Facilities that have it in their brains
CERN facilitieslocated near Geneva, on the border between France and Switzerland, are home to some of the most complex and sophisticated machines ever created by man. Its particle accelerators, including the LHC, which is the largest on the planet, are complex, but the detectors that collect collision data are even more so. From the outside, it might seem like once these machines are ready to perform experiments, all that’s left to do is child’s play – but nothing could be further from the truth than this information. Indeed, the processing of the enormous volume of information generated by particle collisions require a titanic computational effort.
Fortunately, scientists from CERN have come up with a system that works wonderfully. Basically what they did was develop a machine learning model able to analyze the data provided by the detectors very quickly to identify those that really have value.
A valuable machine learning model for autonomous driving
At first glance, it might seem that deriving knowledge from particle collisions in CERN detectors has nothing to do with autonomous driving, but in fact, it’s almost the complete opposite. CERN scientists have realized that it is possible to use a machine learning model very similar to that used in the field of particle physics to process and infer knowledge in real time from the information collected by the sensors of an autonomous car.
According to the CERN researchers, the most important contribution their technology can make in this field is its ability to radically refine artificial vision. What they plan to do is nothing less than make self-driving cars able to analyze the information collected by their sensors much faster and more accurately, in order to be able to react immediately to changes in the conditions of the environment in which the vehicle is moving. CERN technicians are so confident in their technology that they work with Zenseact on a research project to develop it so that it can be integrated into future self-driving cars. The latter company is dedicated precisely to the development of the technologies required for this type of vehicle.
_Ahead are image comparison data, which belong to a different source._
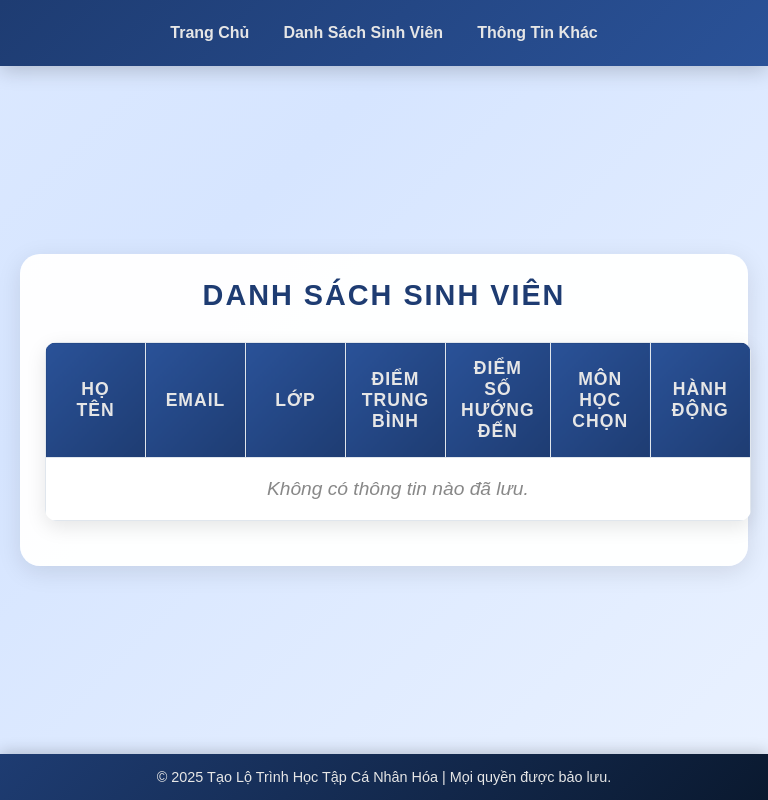
Repository: quankenda73/Prject_Final
Page: INDEX/save_info.html
These files come from the project's save history. The page is drawn as it stood at one moment and after the next save; the edit follows.
The browser window is 768 px wide. The pictures show the whole page.

Above is the page before, as saved 2025-02-25 11:42:08.

### INDEX/save_info.html
<!DOCTYPE html>
<html lang="vi">
<head>
    <meta charset="UTF-8">
    <meta name="viewport" content="width=device-width, initial-scale=1.0">
    <title>Thông Tin Sinh Viên</title>
    <link rel="stylesheet" href="https://cdnjs.cloudflare.com/ajax/libs/font-awesome/6.0.0-beta3/css/all.min.css">
    <style>
        /* CSS cho trang */
        * {
            margin: 0;
            padding: 0;
            box-sizing: border-box;
            font-family: 'Arial', sans-serif;
        }

        /* Body */
        body {
            display: flex;
            flex-direction: column;
            min-height: 100vh;
            background: linear-gradient(135deg, #e9f1ff, #d6e5ff, #f2f7ff);
            background-size: 200% 200%;
            animation: gradientBG 15s ease infinite;
            color: #2c3e50;
            align-items: center; /* Căn giữa toàn bộ nội dung */
        }

        /* Hiệu ứng nền động */
        @keyframes gradientBG {
            0% { background-position: 0% 50%; }
            50% { background-position: 100% 50%; }
            100% { background-position: 0% 50%; }
        }

        /* Header */
        header {
            width: 100%;
            max-width: 1400px; /* Giới hạn chiều rộng tối đa */
            background: linear-gradient(135deg, #1e3c72, #2a5298);
            color: #e6e6e6;
            display: flex;
            align-items: center;
            justify-content: center;
            padding: 1.5rem 20px;
            box-shadow: 0 4px 20px rgba(0, 0, 0, 0.2);
            position: sticky;
            top: 0;
            z-index: 1000;
            gap: 20px;
        }

        /* Dashboard Items */
        .dashboard-item {
            text-align: center;
            font-weight: 600;
            font-size: 1.2rem;
            padding: 10px 20px;
            transition: color 0.3s ease, transform 0.3s ease;
            flex: 0 1 auto;
        }

        .dashboard-item:hover {
            color: #ffd700;
            transform: translateY(-2px);
        }

        /* Main */
        main {
            flex: 1;
            padding: 40px 20px;
            width: 100%;
            max-width: 1400px; /* Giới hạn chiều rộng tối đa */
            display: flex;
            justify-content: center;
            align-items: center; /* Căn giữa nội dung trong main */
        }

        section {
            width: 100%;
            background: rgba(255, 255, 255, 0.98);
            padding: 40px;
            border-radius: 20px;
            box-shadow: 0 6px 25px rgba(0, 0, 0, 0.1);
            transition: transform 0.3s ease, box-shadow 0.3s ease;
        }

        section:hover {
            transform: translateY(-5px);
            box-shadow: 0 10px 35px rgba(0, 0, 0, 0.15);
        }

        h2 {
            color: #1e3c72;
            font-size: 2.4rem;
            font-weight: 700;
            margin-bottom: 30px;
            text-align: center;
            text-transform: uppercase;
            letter-spacing: 2px;
        }

        /* Table */
        table {
            width: 100%;
            border-collapse: collapse;
            margin: 20px 0;
            box-shadow: 0 6px 20px rgba(0, 0, 0, 0.1);
            border-radius: 12px;
            overflow: hidden;
            background: #fff;
        }

        th, td {
            border: 1px solid #e0e6ed;
            padding: 20px;
            text-align: center;
            font-size: 1.1rem;
            transition: background-color 0.3s ease;
        }

        th {
            background: linear-gradient(135deg, #2a5298, #1e3c72);
            color: #e6e6e6;
            font-weight: 700;
            text-transform: uppercase;
            letter-spacing: 1px;
        }

        td {
            color: #2c3e50;
        }

        tr:nth-child(even) {
            background-color: #f9fbfd;
        }

        tr:hover {
            background-color: #e6f0fa;
        }

        .no-data {
            text-align: center;
            font-style: italic;
            color: #888;
            padding: 20px;
            font-size: 1.2rem;
        }

        /* Action Icons */
        .action-icon {
            font-size: 1.2rem;
            margin: 0 10px;
            cursor: pointer;
            transition: transform 0.3s ease, color 0.3s ease;
        }

        .edit-icon {
            color: #ffd700;
        }

        .edit-icon:hover {
            color: #f7b733;
            transform: scale(1.2);
        }

        .delete-icon {
            color: #e74c3c;
        }

        .delete-icon:hover {
            color: #c0392b;
            transform: scale(1.2);
        }

        /* Footer */
        footer {
            width: 100%;
            max-width: 1400px; /* Giới hạn chiều rộng tối đa */
            text-align: center;
            padding: 20px 0;
            background: linear-gradient(135deg, #1e3c72, #0a192f);
            color: #e6e6e6;
            box-shadow: 0 -2px 15px rgba(0, 0, 0, 0.2);
            font-size: 1rem;
            font-weight: 300;
        }

        /* Responsive Design */
        @media (max-width: 768px) {
            header {
                padding: 1rem 15px;
                flex-wrap: wrap;
                gap: 10px;
            }

            .dashboard-item {
                font-size: 1rem;
                padding: 8px 12px;
            }

            main {
                padding: 20px;
            }

            section {
                padding: 25px;
            }

            h2 {
                font-size: 1.8rem;
            }

            table {
                font-size: 1rem;
            }

            th, td {
                padding: 15px;
                min-width: 100px;
            }

            .action-icon {
                font-size: 1rem;
                margin: 0 5px;
            }

            footer {
                padding: 15px 0;
                font-size: 0.9rem;
            }
        }
    </style>
</head>
<body>

<header>
    <div class="dashboard-item">Trang Chủ</div>
    <div class="dashboard-item">Danh Sách Sinh Viên</div>
    <div class="dashboard-item">Thông Tin Khác</div>
</header>

<main>
    <section>
        <h2>Danh Sách Sinh Viên</h2>
        <table>
            <thead>
                <tr>
                    <th>Họ Tên</th>
                    <th>Email</th>
                    <th>Lớp</th>
                    <th>Điểm Trung Bình</th>
                    <th>Điểm Số Hướng Đến</th>
                    <th>Môn Học Chọn</th>
                    <th>Hành động</th>
                </tr>
            </thead>
            <tbody id="student-list"></tbody>
        </table>
    </section>
</main>

<footer>
    <p>© 2025 Tạo Lộ Trình Học Tập Cá Nhân Hóa | Mọi quyền được bảo lưu.</p>
</footer>

<script>
    function displayStudents() {
        const students = JSON.parse(localStorage.getItem('students')) || [];
        const studentList = document.getElementById('student-list');

        if (students.length > 0) {
            students.forEach((student, index) => {
                const row = document.createElement('tr');
                row.innerHTML = `
                    <td>${student.name}</td>
                    <td>${student.email}</td>
                    <td>${student.class}</td>
                    <td>${student.avgScore}</td>
                    <td>${student.targetScore}</td>
                    <td>${student.subject}</td>
                    <td>
                        <i class="fas fa-edit action-icon edit-icon" onclick="editStudent(${index})" title="Chỉnh sửa"></i>
                        <i class="fas fa-trash-alt action-icon delete-icon" onclick="deleteStudent(${index})" title="Xóa"></i>
                    </td>
                `;
                studentList.appendChild(row);
            });
        } else {
            studentList.innerHTML = '<tr><td colspan="7" class="no-data">Không có thông tin nào đã lưu.</td></tr>';
        }
    }

    function deleteStudent(index) {
        let students = JSON.parse(localStorage.getItem('students')) || [];
        students.splice(index, 1);
        localStorage.setItem('students', JSON.stringify(students));
        displayStudents();
    }

    function editStudent(index) {
        let students = JSON.parse(localStorage.getItem('students')) || [];
        const student = students[index];
        const newName = prompt("Nhập họ tên mới:", student.name);
        if (newName !== null) {
            student.name = newName;
            student.email = prompt("Nhập email mới:", student.email) || student.email;
            student.class = prompt("Nhập lớp mới:", student.class) || student.class;
            student.avgScore = prompt("Nhập điểm trung bình mới:", student.avgScore) || student.avgScore;
            student.targetScore = prompt("Nhập điểm hướng đến mới:", student.targetScore) || student.targetScore;
            student.subject = prompt("Nhập môn học mới:", student.subject) || student.subject;
            students[index] = student;
            localStorage.setItem('students', JSON.stringify(students));
            displayStudents();
        }
    }

    displayStudents();
</script>
</body>
</html>

After the next save:
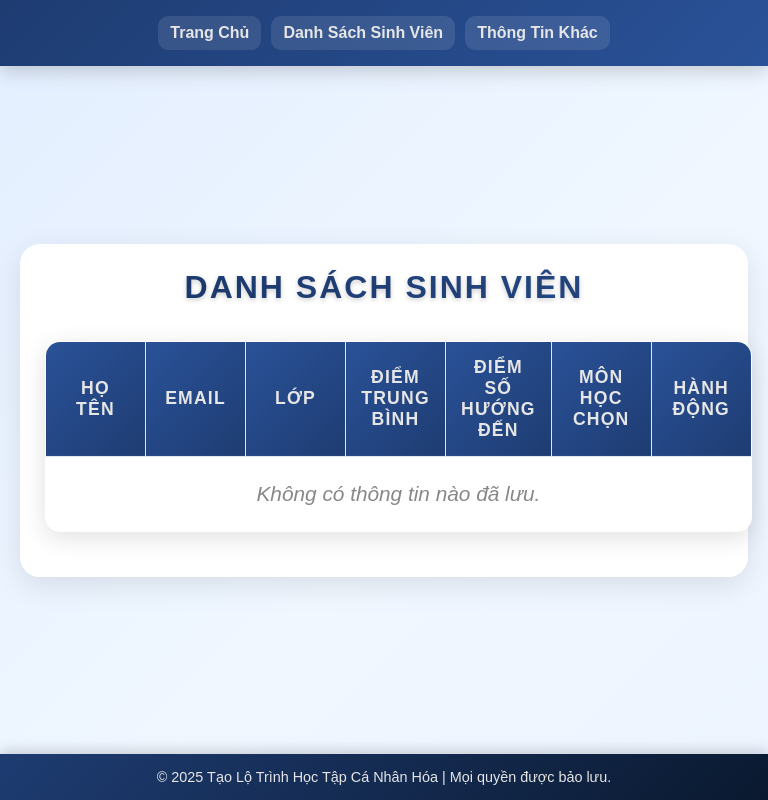
Saved 4 min 0 s later.
--- a/INDEX/save_info.html
+++ b/INDEX/save_info.html
@@ -19,11 +19,10 @@
             display: flex;
             flex-direction: column;
             min-height: 100vh;
-            background: linear-gradient(135deg, #e9f1ff, #d6e5ff, #f2f7ff);
-            background-size: 200% 200%;
+            background: linear-gradient(135deg, #e9f1ff, #d9e8ff, #f0f7ff, #e9f1ff); /* Gradient sáng, tinh tế */
+            background-size: 300% 300%;
             animation: gradientBG 15s ease infinite;
             color: #2c3e50;
-            align-items: center; /* Căn giữa toàn bộ nội dung */
         }
 
         /* Hiệu ứng nền động */
@@ -36,7 +35,6 @@
         /* Header */
         header {
             width: 100%;
-            max-width: 1400px; /* Giới hạn chiều rộng tối đa */
             background: linear-gradient(135deg, #1e3c72, #2a5298);
             color: #e6e6e6;
             display: flex;
@@ -50,27 +48,27 @@
             gap: 20px;
         }
 
-        /* Dashboard Items */
         .dashboard-item {
             text-align: center;
             font-weight: 600;
-            font-size: 1.2rem;
-            padding: 10px 20px;
-            transition: color 0.3s ease, transform 0.3s ease;
-            flex: 0 1 auto;
+            font-size: 1.3rem;
+            padding: 12px 25px;
+            transition: all 0.3s ease;
+            background: rgba(255, 255, 255, 0.1);
+            border-radius: 10px;
         }
 
         .dashboard-item:hover {
             color: #ffd700;
             transform: translateY(-2px);
+            background: rgba(255, 215, 0, 0.2);
+            box-shadow: 0 4px 15px rgba(255, 215, 0, 0.3);
         }
 
         /* Main */
         main {
             flex: 1;
             padding: 40px 20px;
-            width: 100%;
-            max-width: 1400px; /* Giới hạn chiều rộng tối đa */
             display: flex;
             justify-content: center;
             align-items: center; /* Căn giữa nội dung trong main */
@@ -78,26 +76,31 @@
 
         section {
             width: 100%;
+            max-width: 1200px; /* Giới hạn chiều rộng tối đa cho bảng */
             background: rgba(255, 255, 255, 0.98);
             padding: 40px;
             border-radius: 20px;
-            box-shadow: 0 6px 25px rgba(0, 0, 0, 0.1);
+            box-shadow: 0 8px 30px rgba(0, 0, 0, 0.1);
             transition: transform 0.3s ease, box-shadow 0.3s ease;
         }
 
         section:hover {
             transform: translateY(-5px);
-            box-shadow: 0 10px 35px rgba(0, 0, 0, 0.15);
+            box-shadow: 0 12px 40px rgba(0, 0, 0, 0.15);
         }
 
         h2 {
             color: #1e3c72;
-            font-size: 2.4rem;
+            font-size: 2.6rem;
             font-weight: 700;
-            margin-bottom: 30px;
+            margin-bottom: 35px;
             text-align: center;
             text-transform: uppercase;
             letter-spacing: 2px;
+            background: linear-gradient(135deg, #1e3c72, #2a5298);
+            -webkit-background-clip: text;
+            -webkit-text-fill-color: transparent;
+            text-shadow: 0 2px 5px rgba(0, 0, 0, 0.2);
         }
 
         /* Table */
@@ -105,10 +108,11 @@
             width: 100%;
             border-collapse: collapse;
             margin: 20px 0;
-            box-shadow: 0 6px 20px rgba(0, 0, 0, 0.1);
-            border-radius: 12px;
+            box-shadow: 0 6px 25px rgba(0, 0, 0, 0.12);
+            border-radius: 15px;
             overflow: hidden;
             background: #fff;
+            border: 1px solid #e0e6ed;
         }
 
         th, td {
@@ -124,7 +128,7 @@
             color: #e6e6e6;
             font-weight: 700;
             text-transform: uppercase;
-            letter-spacing: 1px;
+            letter-spacing: 1.2px;
         }
 
         td {
@@ -143,14 +147,14 @@
             text-align: center;
             font-style: italic;
             color: #888;
-            padding: 20px;
-            font-size: 1.2rem;
+            padding: 25px;
+            font-size: 1.3rem;
         }
 
         /* Action Icons */
         .action-icon {
-            font-size: 1.2rem;
-            margin: 0 10px;
+            font-size: 1.3rem;
+            margin: 0 12px;
             cursor: pointer;
             transition: transform 0.3s ease, color 0.3s ease;
         }
@@ -176,9 +180,8 @@
         /* Footer */
         footer {
             width: 100%;
-            max-width: 1400px; /* Giới hạn chiều rộng tối đa */
-            text-align: center;
-            padding: 20px 0;
+            text-align: center;
+            padding: 25px 0;
             background: linear-gradient(135deg, #1e3c72, #0a192f);
             color: #e6e6e6;
             box-shadow: 0 -2px 15px rgba(0, 0, 0, 0.2);
@@ -208,7 +211,7 @@
             }
 
             h2 {
-                font-size: 1.8rem;
+                font-size: 2rem;
             }
 
             table {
CERN has confirmed that the hardware it uses in its self-driving car research project is essentially the same hardware it has been using for many years in its particle physics research: FPGA (Field-Programmable Gate Array). We won’t go into details so as not to complicate this article too much, but it is at least interesting to know that these are extremely versatile programmable logic circuits. CERN researchers decided to use them because they are able to execute complex decision algorithms in a few microseconds, and therefore deliver their results with minimal latency. So understand here that, on paper, these features fit like a glove to the processing hardware required for self-driving cars.